### YOUR OBJECTIVE
Scan the records for the string "tables"; copy each line where it occurs.
──────── RECORDS SHOWN ────────
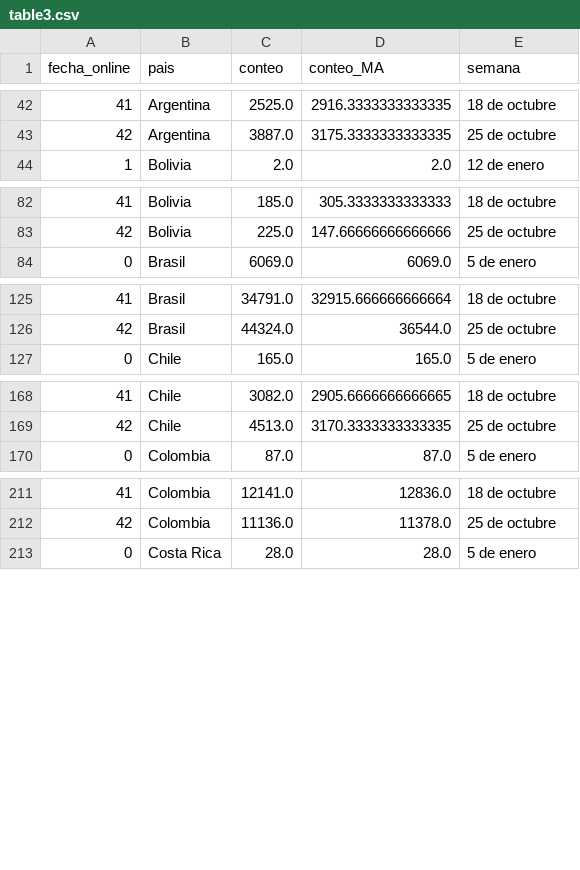
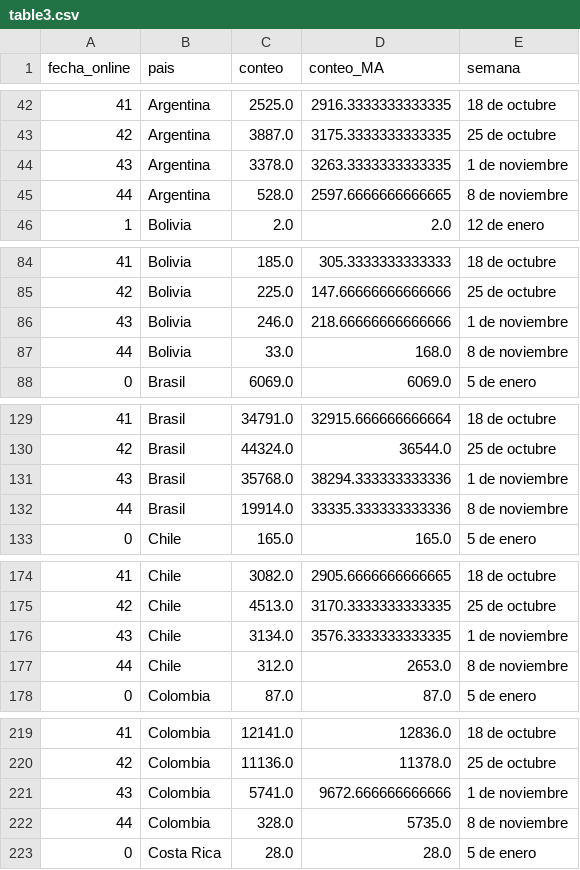
Before and after one commit to AlvaroAltamiranoM/unilyrics-hotmail.com, a CSV file: tables/table3.csv, drawn as a sheet; only a part is shown, gaps mark what is left out; the diff covers the shown part only; the diff names each change by its address in the sheet, - before the commit and + after, or states it on an @@ line.

```diff
--- a/tables/table3.csv
+++ b/tables/table3.csv
+row 44: 43 | Argentina | 3378.0 | 3263.3333333333335 | 1 de noviembre
+row 45: 44 | Argentina | 528.0 | 2597.6666666666665 | 8 de noviembre
+row 86: 43 | Bolivia | 246.0 | 218.66666666666666 | 1 de noviembre
+row 87: 44 | Bolivia | 33.0 | 168.0 | 8 de noviembre
+row 131: 43 | Brasil | 35768.0 | 38294.333333333336 | 1 de noviembre
+row 132: 44 | Brasil | 19914.0 | 33335.333333333336 | 8 de noviembre
+row 176: 43 | Chile | 3134.0 | 3576.3333333333335 | 1 de noviembre
+row 177: 44 | Chile | 312.0 | 2653.0 | 8 de noviembre
+row 221: 43 | Colombia | 5741.0 | 9672.666666666666 | 1 de noviembre
+row 222: 44 | Colombia | 328.0 | 5735.0 | 8 de noviembre
```
Also changed, not shown: 25 added rows elsewhere in this file, tables/salarios.csv, tables/table1.csv, 1 other file.
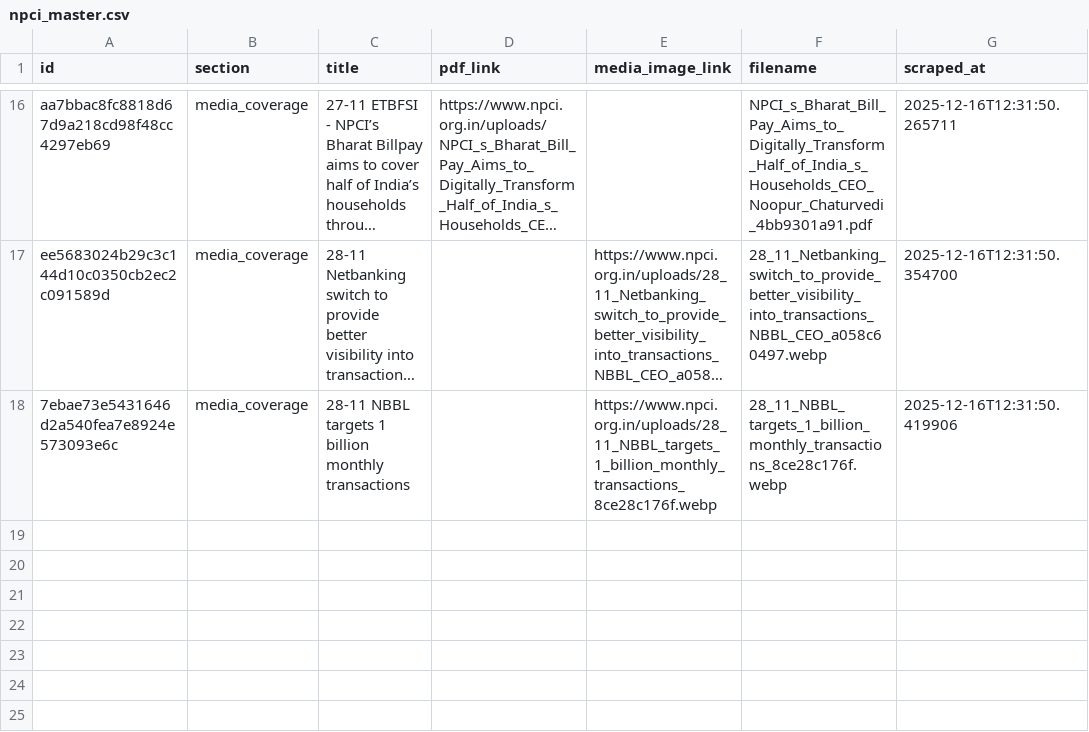
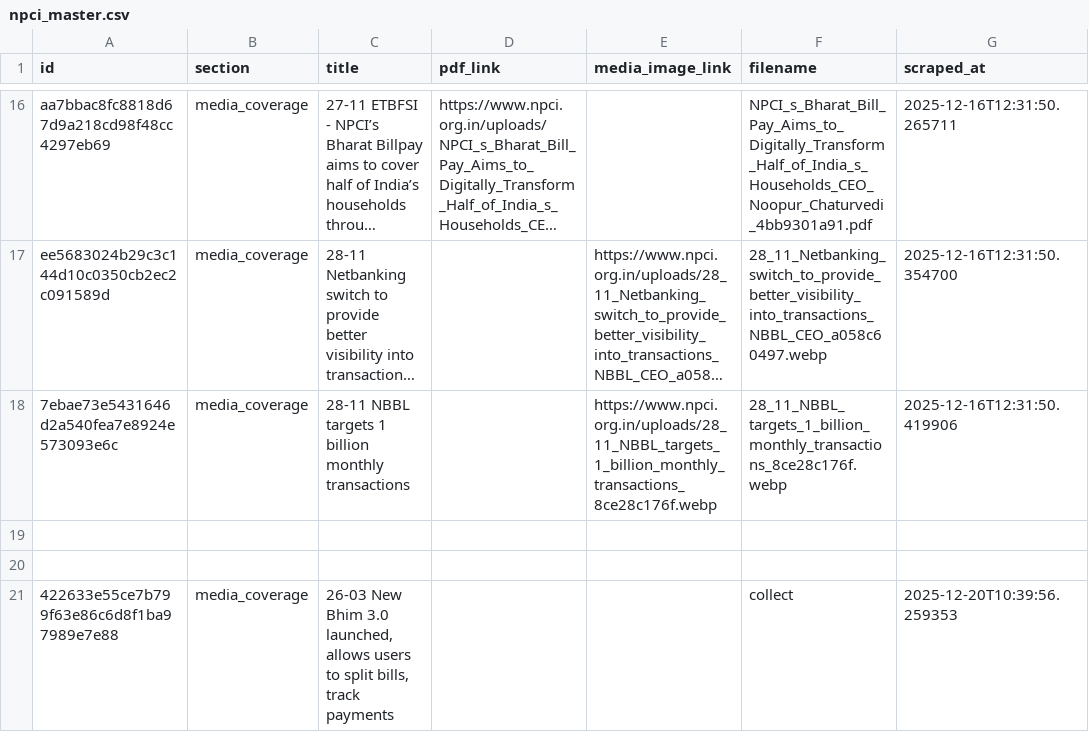
Before and after one commit to Legaltech-TL/trilegal-regulatory-updates, a CSV file: data/npci_master.csv, drawn as a sheet; only a part is shown, gaps mark what is left out; long unchanged cells end in …; the diff names each change by its address in the sheet, - before the commit and + after, or states it on an @@ line.

```diff
--- a/data/npci_master.csv
+++ b/data/npci_master.csv
+row 19: (empty)
+row 20: (empty)
+row 21: 422633e55ce7b799f63e86c6d8f1ba97989e7e88 | media_coverage | 26-03 New Bhim 3.0 launched, allows users to split bills, track payments |  |  | collect | 2025-12-20T10:39:56.259353
```
Also changed, not shown: 2 other files.
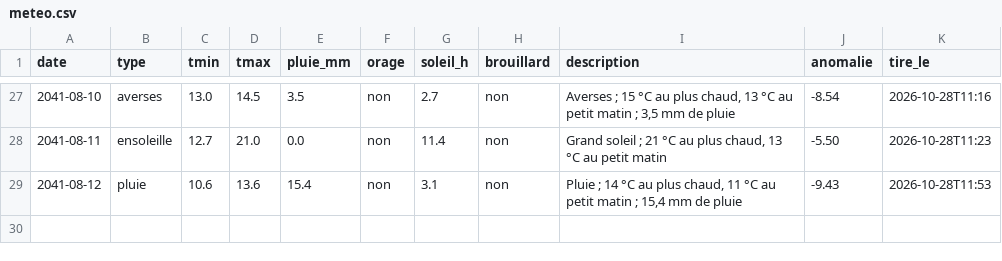
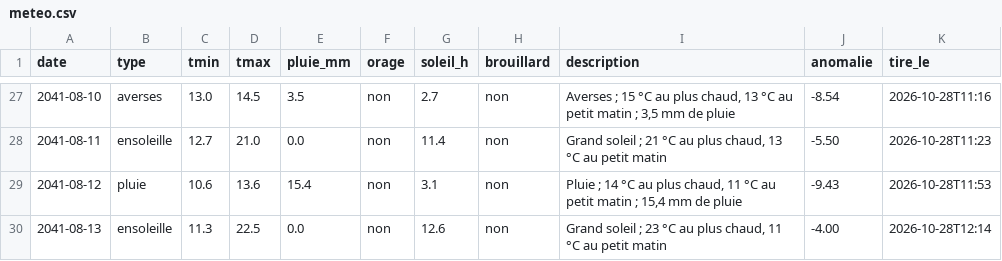
Before and after one commit to ossimiossimiwilliam10-cyber/simulation-william, a CSV file: etat/meteo.csv, drawn as a sheet; only a part is shown, gaps mark what is left out.

```diff
--- a/etat/meteo.csv
+++ b/etat/meteo.csv
@@ -29 +29,2 @@ date;type;tmin;tmax;pluie_mm;orage;soleil_h;brouillard;description;anomalie;tire
 2041-08-12;pluie;10.6;13.6;15.4;non;3.1;non;"Pluie ; 14 °C au plus chaud, 11 °C au petit matin ; 15,4 mm de pluie";-9.43;2026-10-28T11:53
+2041-08-13;ensoleille;11.3;22.5;0.0;non;12.6;non;"Grand soleil ; 23 °C au plus chaud, 11 °C au petit matin";-4.00;2026-10-28T12:14
```
Also changed, not shown: etat/corps.csv, memoire/sessions.csv, 19 other files.
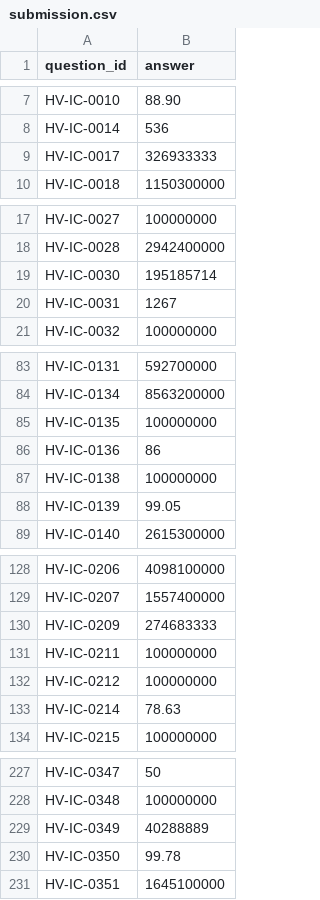
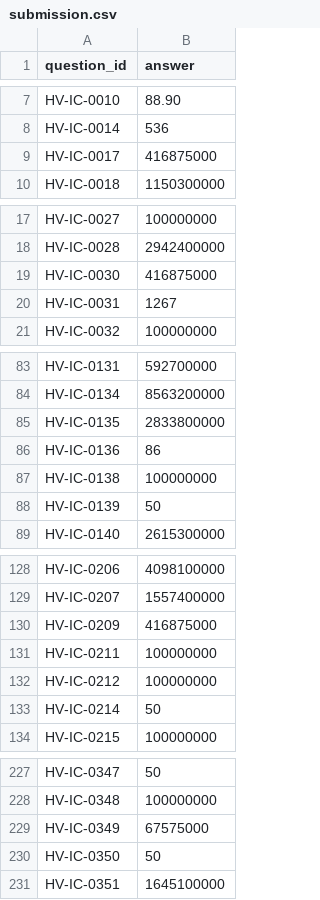
Before and after one commit to bhuvan-0412/JAW-Hackathon, a CSV file: submission.csv, drawn as a sheet; only a part is shown, gaps mark what is left out; the diff covers the shown part only.

Commit message:
Prompt 1 complete: generalizable entity resolver with zero hardcoded lookup tables

```diff
--- a/submission.csv
+++ b/submission.csv
@@ -8,3 +8,3 @@ HV-IC-0010,88.90
 HV-IC-0014,536
-HV-IC-0017,326933333
+HV-IC-0017,416875000
 HV-IC-0018,1150300000
@@ -18,3 +18,3 @@ HV-IC-0027,100000000
 HV-IC-0028,2942400000
-HV-IC-0030,195185714
+HV-IC-0030,416875000
 HV-IC-0031,1267
@@ -84,6 +84,6 @@ HV-IC-0131,592700000
 HV-IC-0134,8563200000
-HV-IC-0135,100000000
+HV-IC-0135,2833800000
 HV-IC-0136,86
 HV-IC-0138,100000000
-HV-IC-0139,99.05
+HV-IC-0139,50
 HV-IC-0140,2615300000
@@ -129,6 +129,6 @@ HV-IC-0206,4098100000
 HV-IC-0207,1557400000
-HV-IC-0209,274683333
+HV-IC-0209,416875000
 HV-IC-0211,100000000
 HV-IC-0212,100000000
-HV-IC-0214,78.63
+HV-IC-0214,50
 HV-IC-0215,100000000
@@ -228,4 +228,4 @@ HV-IC-0347,50
 HV-IC-0348,100000000
-HV-IC-0349,40288889
-HV-IC-0350,99.78
+HV-IC-0349,67575000
+HV-IC-0350,50
 HV-IC-0351,1645100000
```
Also changed, not shown: 6 edited cells elsewhere in this file, 4 other files.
────────
### TASK SOLUTION
Before and after one commit to AlvaroAltamiranoM/unilyrics-hotmail.com, a CSV file: tables/table3.csv, drawn as a sheet; only a part is shown, gaps mark what is left out; the diff covers the shown part only; the diff names each change by its address in the sheet, - before the commit and + after, or states it on an @@ line.
--- a/tables/table3.csv
+++ b/tables/table3.csv
Also changed, not shown: 25 added rows elsewhere in this file, tables/salarios.csv, tables/table1.csv, 1 other file.
Prompt 1 complete: generalizable entity resolver with zero hardcoded lookup tables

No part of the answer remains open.